What the task requires:
Quote the listing below in its entirety, omitting every image.

Task inputs:
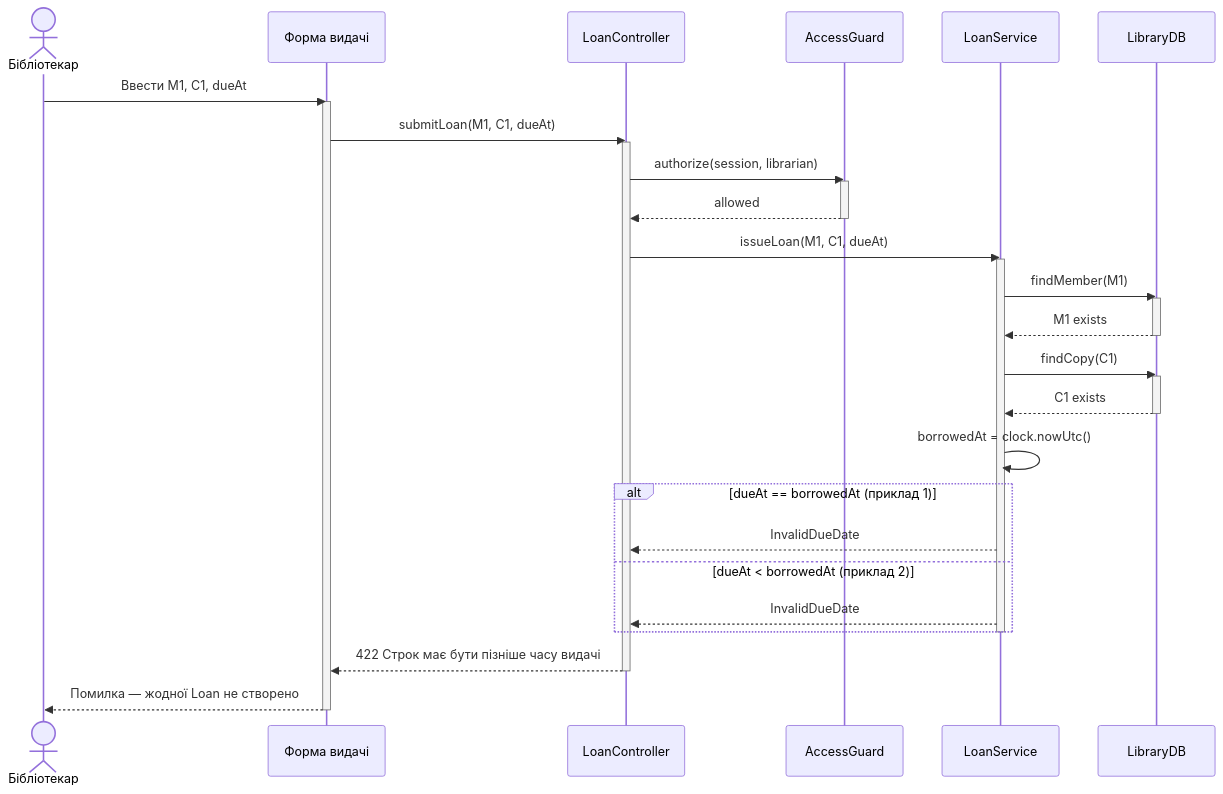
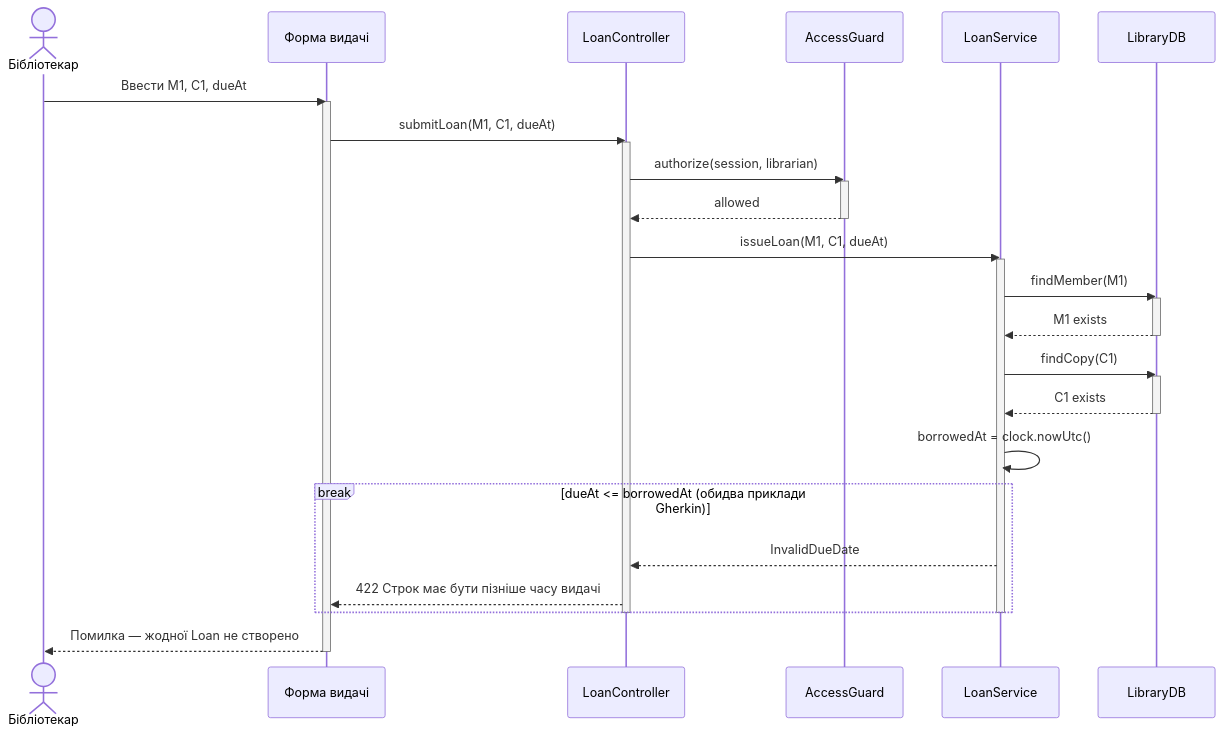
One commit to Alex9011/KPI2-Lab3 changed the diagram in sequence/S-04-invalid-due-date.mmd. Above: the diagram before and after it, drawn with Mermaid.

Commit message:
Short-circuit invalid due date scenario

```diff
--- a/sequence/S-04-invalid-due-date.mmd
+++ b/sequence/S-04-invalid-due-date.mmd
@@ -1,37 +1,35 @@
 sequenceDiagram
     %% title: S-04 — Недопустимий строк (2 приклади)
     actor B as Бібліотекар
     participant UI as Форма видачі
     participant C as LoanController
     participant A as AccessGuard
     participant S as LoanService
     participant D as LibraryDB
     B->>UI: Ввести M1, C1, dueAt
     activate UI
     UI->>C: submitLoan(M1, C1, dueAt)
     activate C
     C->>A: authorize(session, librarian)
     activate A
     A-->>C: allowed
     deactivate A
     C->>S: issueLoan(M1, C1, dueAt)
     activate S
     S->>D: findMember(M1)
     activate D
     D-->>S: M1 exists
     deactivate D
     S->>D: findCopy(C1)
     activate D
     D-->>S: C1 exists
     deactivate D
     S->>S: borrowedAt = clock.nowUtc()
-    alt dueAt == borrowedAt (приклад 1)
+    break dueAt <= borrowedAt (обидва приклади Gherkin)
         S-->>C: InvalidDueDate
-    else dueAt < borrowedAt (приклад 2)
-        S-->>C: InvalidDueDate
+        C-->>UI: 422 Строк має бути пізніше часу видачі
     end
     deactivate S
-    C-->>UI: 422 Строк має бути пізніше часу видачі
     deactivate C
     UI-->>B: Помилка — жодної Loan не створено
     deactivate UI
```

Output:
One commit to Alex9011/KPI2-Lab3 changed the diagram in sequence/S-04-invalid-due-date.mmd. Above: the diagram before and after it, drawn with Mermaid.

Commit message:
Short-circuit invalid due date scenario

```diff
--- a/sequence/S-04-invalid-due-date.mmd
+++ b/sequence/S-04-invalid-due-date.mmd
@@ -1,37 +1,35 @@
 sequenceDiagram
     %% title: S-04 — Недопустимий строк (2 приклади)
     actor B as Бібліотекар
     participant UI as Форма видачі
     participant C as LoanController
     participant A as AccessGuard
     participant S as LoanService
     participant D as LibraryDB
     B->>UI: Ввести M1, C1, dueAt
     activate UI
     UI->>C: submitLoan(M1, C1, dueAt)
     activate C
     C->>A: authorize(session, librarian)
     activate A
     A-->>C: allowed
     deactivate A
     C->>S: issueLoan(M1, C1, dueAt)
     activate S
     S->>D: findMember(M1)
     activate D
     D-->>S: M1 exists
     deactivate D
     S->>D: findCopy(C1)
     activate D
     D-->>S: C1 exists
     deactivate D
     S->>S: borrowedAt = clock.nowUtc()
-    alt dueAt == borrowedAt (приклад 1)
+    break dueAt <= borrowedAt (обидва приклади Gherkin)
         S-->>C: InvalidDueDate
-    else dueAt < borrowedAt (приклад 2)
-        S-->>C: InvalidDueDate
+        C-->>UI: 422 Строк має бути пізніше часу видачі
     end
     deactivate S
-    C-->>UI: 422 Строк має бути пізніше часу видачі
     deactivate C
     UI-->>B: Помилка — жодної Loan не створено
     deactivate UI
```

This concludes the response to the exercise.